• _YOUR GOAL_
Every line in the listing below from the one with "self.rect = self.surf.get_rect(left=0, top=0)" through the one with "((WIN_WIDTH / 2), 70))" is to be reproduced exactly, both ends included; leave out the rest.

┌─ DATA UNDER STUDY

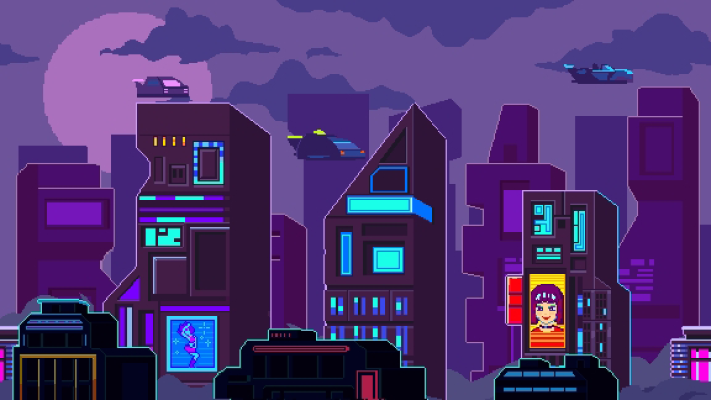
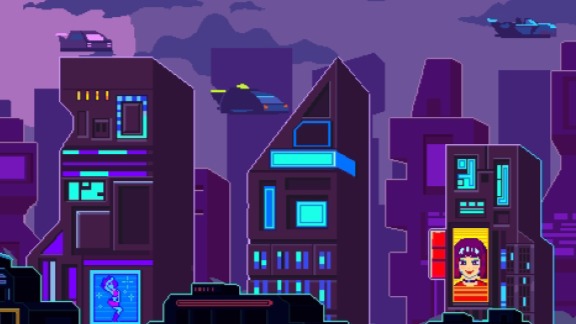
Creating menu interactions Creating ABC class Creating Factory Level 1 Bg implementation: parallax

diff --git a/code/menu.py b/code/menu.py
@@ -4,7 +4,7 @@ import pygame.image
 from pygame import Surface, Rect
 from pygame.font import Font
 
-from code.Const import COLOR_CYAN, COLOR_WHITE, MENU_OPTION, WIN_WIDTH
+from code.Const import COLOR_CYAN, COLOR_WHITE, COLOR_YELLOW, MENU_OPTION, WIN_WIDTH
 
 
 class Menu:
@@ -14,16 +14,19 @@ class Menu:
         self.rect = self.surf.get_rect(left=0, top=0)
 
     def run(self, ):
+        menu_option = 0
         pygame.mixer_music.load('./asset/Menu.wav')
         pygame.mixer_music.play(-1)
         while True:
             self.window.blit(source=self.surf, dest=self.rect)
-            self.menu_text(70, "Futuristic", COLOR_CYAN, ((WIN_WIDTH / 2), 70))
-            self.menu_text(70, "War", COLOR_CYAN, ((WIN_WIDTH / 2), 140))
+            self.menu_text(50, "Futuristic", COLOR_CYAN, ((WIN_WIDTH / 2), 60))
+            self.menu_text(50, "War", COLOR_CYAN, ((WIN_WIDTH / 2), 115))
 
             for i in range(len(MENU_OPTION)):
-                self.menu_text(20, MENU_OPTION[i], COLOR_WHITE, ((WIN_WIDTH / 2), 210 + 40 * i))
-
+                if i == menu_option:
+                    self.menu_text(18, MENU_OPTION[i], COLOR_YELLOW, ((WIN_WIDTH / 2), 180 + 25 * i))
+                else:
+                    self.menu_text(18, MENU_OPTION[i], COLOR_WHITE, ((WIN_WIDTH / 2), 180 + 25 * i))
             pygame.display.flip()
 
             # Check for all events
@@ -31,6 +34,19 @@ class Menu:
                 if event.type == pygame.QUIT:
                     pygame.quit()  # Close window
                     quit()  # End pygame
+                if event.type == pygame.KEYDOWN:
+                    if event.key == pygame.K_DOWN:  # SETA PARA BAIXO
+                        if menu_option < len(MENU_OPTION) - 1:
+                            menu_option += 1
+                        else:
+                            menu_option = 0
+                    if event.key == pygame.K_UP:  # SETA PARA CIMA
+                        if menu_option > 0:
+                            menu_option -= 1
+                        else:
+                            menu_option = len(MENU_OPTION) - 1
+                    if event.key == pygame.K_RETURN:  # TECLA ENTER
+                        return MENU_OPTION[menu_option]
 
     def menu_text(self, text_size: int, text: str, text_color: tuple, text_center_pos: tuple):
         text_font: Font = pygame.font.SysFont(name="Impact", size=text_size, italic=True)

diff --git a/code/level.py b/code/level.py
@@ -1,11 +1,23 @@
 #!/usr/bin/python
 # -*- coding: utf-8 -*-
+import pygame
+
+from code.entity import Entity
+from code.entityFactory import EntityFactory
+
 
 class Level:
-    def __init__(self):
-        self.window = None
-        self.name = None
-        self.entity_list = None
+    def __init__(self, window, name, game_mode):
+        self.window = window
+        self.name = name
+        self.game_mode = game_mode
+        self.entity_list: list[Entity] = []
+        self.entity_list.extend(EntityFactory.get_entity('Level1Bg'))
 
-    def run(self, ):
+    def run(self):
+        while True:
+            for ent in self.entity_list:
+                self.window.blit(source=ent.surf, dest=ent.rect)
+                ent.move()
+            pygame.display.flip()
         pass

diff --git a/code/game.py b/code/game.py
@@ -2,7 +2,8 @@
 # -*- coding: utf-8 -*-
 import pygame
 
-from code.Const import WIN_WIDTH, WIN_HEIGHT
+from code.Const import WIN_WIDTH, WIN_HEIGHT, MENU_OPTION
+from code.level import Level
 from code.menu import Menu
 
 
@@ -14,8 +15,18 @@ class Game:
     def run(self):
         while True:
             menu = Menu(self.window)
-            menu.run()
-            pass
+            menu_return = menu.run()
+
+            if menu_return in [MENU_OPTION[0], MENU_OPTION[1], MENU_OPTION[2]]:
+                level = Level(self.window, 'Level1', menu_return)
+                level_return = level.run()
+            elif menu_return == MENU_OPTION[4]:
+                pygame.quit()
+                quit()
+            else:
+                pass
+
+
 
 
 

diff --git a/code/entityFactory.py b/code/entityFactory.py
@@ -1,9 +1,19 @@
 #!/usr/bin/python
 # -*- coding: utf-8 -*-
+from code.Const import WIN_WIDTH
+from code.background import Background
+
 
 class EntityFactory:
-    def __init__(self):
-        pass
 
-    def get_entity(self, entity_type):
-        pass
+    @staticmethod
+    def get_entity(entity_name: str, position=(0, 0)):
+        match entity_name:
+            case 'Level1Bg':
+                list_bg = []
+                for i in range(9):
+                    list_bg.append(Background(f'Level1Bg{i}', (0, 0)))
+                    list_bg.append(Background(f'Level1Bg{i}', (WIN_WIDTH, 0)))
+                return list_bg
+
+

diff --git a/code/entity.py b/code/entity.py
@@ -1,11 +1,17 @@
 #!/usr/bin/python
 # -*- coding: utf-8 -*-
+from abc import ABC, abstractmethod
 
-class Entity:
-    def __init__(self):
-        self.name = None
-        self.surf = None
-        self.rect = None
+import pygame.image
 
+
+class Entity(ABC):
+    def __init__(self, name: str, position: tuple):
+        self.name = name
+        self.surf = pygame.image.load('./asset/' + name + '.png')
+        self.rect = self.surf.get_rect(left=position[0], top=position[1])
+        self.speed = 0
+
+    @abstractmethod
     def move(self, ):
         pass

diff --git a/code/background.py b/code/background.py
@@ -1,12 +1,15 @@
 #!/usr/bin/python
 # -*- coding: utf-8 -*-
-
-from Entity import Entity
+from code.Const import WIN_WIDTH, ENTITY_SPEED
+from code.entity import Entity
 
 
 class Background(Entity):
-    def __init__(self):
-        pass
+    def __init__(self, name: str, position: tuple):
+        super().__init__(name, position)
 
     def move(self, ):
-        pass
+        self.rect.centerx -= ENTITY_SPEED[self.name]  # VELOCIDADE DA PARALLAX
+        if self.rect.right <= 0:
+            self.rect.left = WIN_WIDTH
+

diff --git a/code/Const.py b/code/Const.py
@@ -1,6 +1,20 @@
 # C
 COLOR_CYAN = (143, 214, 255)
 COLOR_WHITE = (255, 255, 255)
+COLOR_YELLOW = (255, 229, 61)
+
+# E
+ENTITY_SPEED = {
+    'Level1Bg0': 0,
+    'Level1Bg1': 0.2,
+    'Level1Bg2': 2,
+    'Level1Bg3': 3,
+    'Level1Bg4': 4,
+    'Level1Bg5': 5,
+    'Level1Bg6': 6,
+    'Level1Bg7': 7,
+    'Level1Bg8': 8,
+}
 
 # M
 MENU_OPTION = ('NEW GAME 1P',
@@ -10,5 +24,5 @@ MENU_OPTION = ('NEW GAME 1P',
                'EXIT')
 
 # W
-WIN_WIDTH = 711
-WIN_HEIGHT = 400
+WIN_WIDTH = 576
+WIN_HEIGHT = 324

└─

• _SOLUTION TO THE PROBLEM_
         self.rect = self.surf.get_rect(left=0, top=0)
 
     def run(self, ):
+        menu_option = 0
         pygame.mixer_music.load('./asset/Menu.wav')
         pygame.mixer_music.play(-1)
         while True:
             self.window.blit(source=self.surf, dest=self.rect)
-            self.menu_text(70, "Futuristic", COLOR_CYAN, ((WIN_WIDTH / 2), 70))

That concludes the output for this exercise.